TO DO: Exactly as written, output each of the lines below, with no images.

(Items listed in a dataset)
********
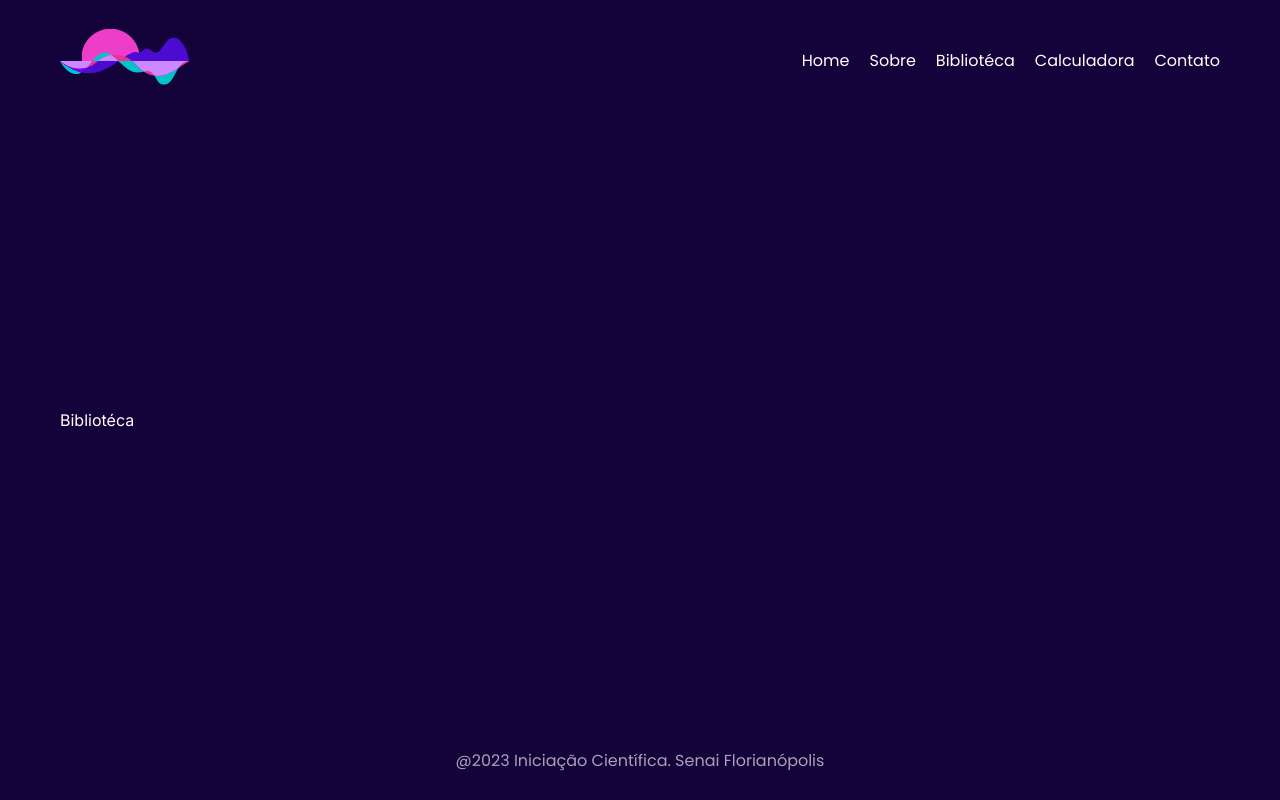
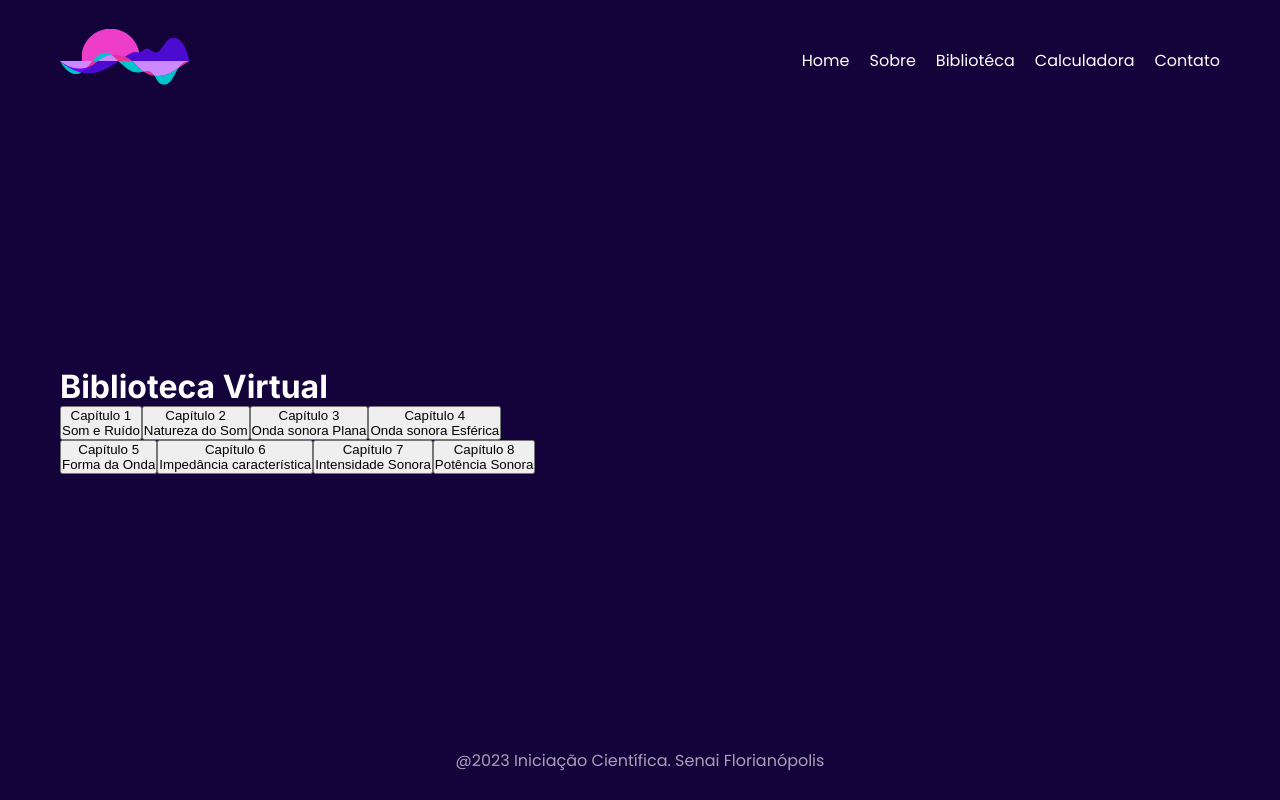
Before and after one commit to YuriCast/Iniciacao-Cientifica, a Next.js app: page /library in a window 1280 px wide. Built offline with nearby package versions, Linux system fonts and the light colour scheme.

Commit message:
Update page.jsx

```diff
--- a/src/app/library/page.jsx
+++ b/src/app/library/page.jsx
@@ -1,10 +1,27 @@
-import React from 'react'
-import styles from './page.module.css'
+import React from 'react';
+import styles from './page.module.css';
+
 
 const Library = () => {
   return (
-    <div className={styles.container}>Bibliotéca</div>
-  )
+    <div className={styles.container}>
+      <h1 className={styles.title}>Biblioteca Virtual</h1>
+      <div className={styles.buttonContainer}>
+        <div className={styles.column}>
+        <button className={styles.button}>Capítulo 1<div className={styles.subtitle}>Som e Ruído</div></button>
+        <button className={styles.button}>Capítulo 2<div className={styles.subtitle}>Natureza do Som</div></button>
+        <button className={styles.button}>Capítulo 3<div className={styles.subtitle}>Onda sonora Plana</div></button>
+        <button className={styles.button}>Capítulo 4<div className={styles.subtitle}>Onda sonora Esférica</div></button>
+        </div>
+        <div className={styles.column}>
+        <button className={styles.button}>Capítulo 5<div className={styles.subtitle}>Forma da Onda</div></button>
+        <button className={styles.button}>Capítulo 6<div className={styles.subtitle}>Impedância característica</div></button>
+        <button className={styles.button}>Capítulo 7<div className={styles.subtitle}>Intensidade Sonora</div></button>
+        <button className={styles.button}>Capítulo 8<div className={styles.subtitle}>Potência Sonora</div></button>
+        </div>
+      </div>
+    </div>
+  );
 }
 
-export default Library
+export default Library;
```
********
RESULT FOR THIS TASK:
Before and after one commit to YuriCast/Iniciacao-Cientifica, a Next.js app: page /library in a window 1280 px wide. Built offline with nearby package versions, Linux system fonts and the light colour scheme.

Commit message:
Update page.jsx

```diff
--- a/src/app/library/page.jsx
+++ b/src/app/library/page.jsx
@@ -1,10 +1,27 @@
-import React from 'react'
-import styles from './page.module.css'
+import React from 'react';
+import styles from './page.module.css';
+
 
 const Library = () => {
   return (
-    <div className={styles.container}>Bibliotéca</div>
-  )
+    <div className={styles.container}>
+      <h1 className={styles.title}>Biblioteca Virtual</h1>
+      <div className={styles.buttonContainer}>
+        <div className={styles.column}>
+        <button className={styles.button}>Capítulo 1<div className={styles.subtitle}>Som e Ruído</div></button>
+        <button className={styles.button}>Capítulo 2<div className={styles.subtitle}>Natureza do Som</div></button>
+        <button className={styles.button}>Capítulo 3<div className={styles.subtitle}>Onda sonora Plana</div></button>
+        <button className={styles.button}>Capítulo 4<div className={styles.subtitle}>Onda sonora Esférica</div></button>
+        </div>
+        <div className={styles.column}>
+        <button className={styles.button}>Capítulo 5<div className={styles.subtitle}>Forma da Onda</div></button>
+        <button className={styles.button}>Capítulo 6<div className={styles.subtitle}>Impedância característica</div></button>
+        <button className={styles.button}>Capítulo 7<div className={styles.subtitle}>Intensidade Sonora</div></button>
+        <button className={styles.button}>Capítulo 8<div className={styles.subtitle}>Potência Sonora</div></button>
+        </div>
+      </div>
+    </div>
+  );
 }
 
-export default Library
+export default Library;
```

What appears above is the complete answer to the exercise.